Philippa’s cycling transformation: Biking gave me back my spark
Forty-three year old Philippa Rayner works in IT in Darlington, specialising in digital transformation. Following a marriage break-up in 2016, the busy mum of one bought a bicycle with the aim of getting out more in the fresh air and kick-started a transformational journey of her own.
How I got started cycling
“I first started getting into cycling in the summer of 2016. It was after my marriage broke down and I wasn’t in a good place. I was a little bit overweight and a bit lost.” Philippa remembers, “On the advice of my sister I started to do a bit of running and bought myself a bicycle.
“I hadn’t cycled in years but I went to Halfords and bought my bike. It’s a hybrid, nothing flash. I had never done any commuter type cycling but as I got more confident I decided to try and cycle to work. It’s 6.5 miles door to door, a bit daunting at first but I built up to it.
“I needed to sort my head out and it helped.” she explains, “There are lots of really, really good cycle paths locally which make it easy to travel by bike even if you’re not very confident.”
Building up cycling and increasing distance
On the days when her son was with his dad Philippa would cycle to work. As she got more confident, shorter journeys became longer rides at the weekend.
The following summer Philippa met someone new, he was a keen cyclist and the pair started to do more road cycling together, building her confidence up even more.
Describing how far she now cycles Philippa says: “I’ve just kept going. I’ve done a cycle around Kielder Reservoir and one to Helmsley and back. I was half-dead by the time I got there, it took me four hours, but I would do it again in a second.”
Travelling by bike has so many advantages
“The biggest thing for me has been the benefits in terms of my mental health and well-being. I don’t know where I would be if I hadn’t have done it. I’ve used riding my bike as a springboard for my health - both mental and physical.
“Work are very supportive of commuting by bike. There is access to secure cycle parking and showers, and health and well-being is a big part of the employment offer here. I bought my hybrid on my work cycle scheme which saved me quite a bit of money.

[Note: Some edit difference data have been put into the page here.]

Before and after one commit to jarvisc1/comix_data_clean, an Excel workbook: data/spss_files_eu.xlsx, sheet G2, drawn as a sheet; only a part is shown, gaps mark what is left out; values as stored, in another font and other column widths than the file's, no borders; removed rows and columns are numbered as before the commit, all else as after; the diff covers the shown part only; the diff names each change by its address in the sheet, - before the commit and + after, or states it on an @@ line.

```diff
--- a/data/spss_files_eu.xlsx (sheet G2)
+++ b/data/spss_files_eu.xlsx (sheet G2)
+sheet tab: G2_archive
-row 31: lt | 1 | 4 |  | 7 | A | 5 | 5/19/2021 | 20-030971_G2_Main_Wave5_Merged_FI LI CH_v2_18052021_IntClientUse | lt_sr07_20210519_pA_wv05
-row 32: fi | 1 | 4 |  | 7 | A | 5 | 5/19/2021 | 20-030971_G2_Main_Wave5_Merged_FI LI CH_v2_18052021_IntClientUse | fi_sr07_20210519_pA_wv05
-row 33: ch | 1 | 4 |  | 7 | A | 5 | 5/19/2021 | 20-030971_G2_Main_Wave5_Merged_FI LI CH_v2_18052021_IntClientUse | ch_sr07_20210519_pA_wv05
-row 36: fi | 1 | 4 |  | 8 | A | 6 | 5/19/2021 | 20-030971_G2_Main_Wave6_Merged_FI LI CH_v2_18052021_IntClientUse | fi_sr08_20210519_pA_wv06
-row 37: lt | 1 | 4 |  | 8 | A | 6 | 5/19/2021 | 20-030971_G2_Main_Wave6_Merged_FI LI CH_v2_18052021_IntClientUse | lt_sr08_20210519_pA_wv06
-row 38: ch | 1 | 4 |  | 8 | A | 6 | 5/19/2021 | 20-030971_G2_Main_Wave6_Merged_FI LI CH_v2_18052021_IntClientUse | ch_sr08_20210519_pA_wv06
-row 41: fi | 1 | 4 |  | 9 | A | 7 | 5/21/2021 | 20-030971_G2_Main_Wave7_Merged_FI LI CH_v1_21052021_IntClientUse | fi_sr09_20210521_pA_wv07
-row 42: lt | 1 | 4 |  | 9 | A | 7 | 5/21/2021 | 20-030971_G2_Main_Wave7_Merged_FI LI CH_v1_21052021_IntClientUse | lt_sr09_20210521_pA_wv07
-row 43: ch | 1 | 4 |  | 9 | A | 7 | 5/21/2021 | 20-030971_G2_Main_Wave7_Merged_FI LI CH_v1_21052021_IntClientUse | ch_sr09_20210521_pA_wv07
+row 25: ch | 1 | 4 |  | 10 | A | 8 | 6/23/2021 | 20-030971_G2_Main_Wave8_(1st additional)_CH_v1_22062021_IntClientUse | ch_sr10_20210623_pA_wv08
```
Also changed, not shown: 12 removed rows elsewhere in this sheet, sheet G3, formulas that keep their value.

“In the summer I do longer rides when my son is on holiday with his dad. I have bought him the same bike I have, so when he is home we go together and he’s really enjoying it. A bike is liberating for a child – the equivalent of passing your driving test at that age.
“I love being outside. Being on a bike, it’s not like being in a car. You’re part of your surroundings and it’s dead easy to stop along the way, to take a picture or for a picnic. You get to take so much more in.”
Philippa shares her tips on where to get help when you first start riding a bike
“Your local bike shops are a great place to start for advice on bikes. You don’t need a lot of expensive kit. Through cycling I have become friends with someone who cycles in and out of work. She has five bikes. I am still riding mine, it’s a middle of the road Boardman so wasn’t bank-busting. Over the years I have upgraded it to include panniers so I can carry my laptop and my work clothes, but it’s still the same bike.
On how she finds cycling on the road Philippa said: “A friend helped me with cycling in traffic. I’m used to traffic now and being from the south, so the roads in Darlington are still quite quiet for me.
“Most people today are very accommodating of people on bikes. Yes there is traffic and you need to be aware of that, but you just need to not let it knock your confidence.”
Why are you supporting the Let’s Go Tees Valley #WheelWomen campaign this summer?
“It would be brilliant to see more women cycling in Tees Valley. I think there are perceptions about accessibility. It’s seen as prohibitively expensive and something that is a bit elite but it’s not. It cost me £450 for my bike. It might sound like a lot but when I look at this against what I’ve saved on fuel and wear and tear on my car, plus the exercise I am getting without setting foot inside a gym it puts it into perspective.
“When you’re driving you don’t see your town in the same way. On a bike you can really check out this town and there’s a lot to see. Whether you do it on your own like I did, with a friend or a partner, I really recommend you try it.”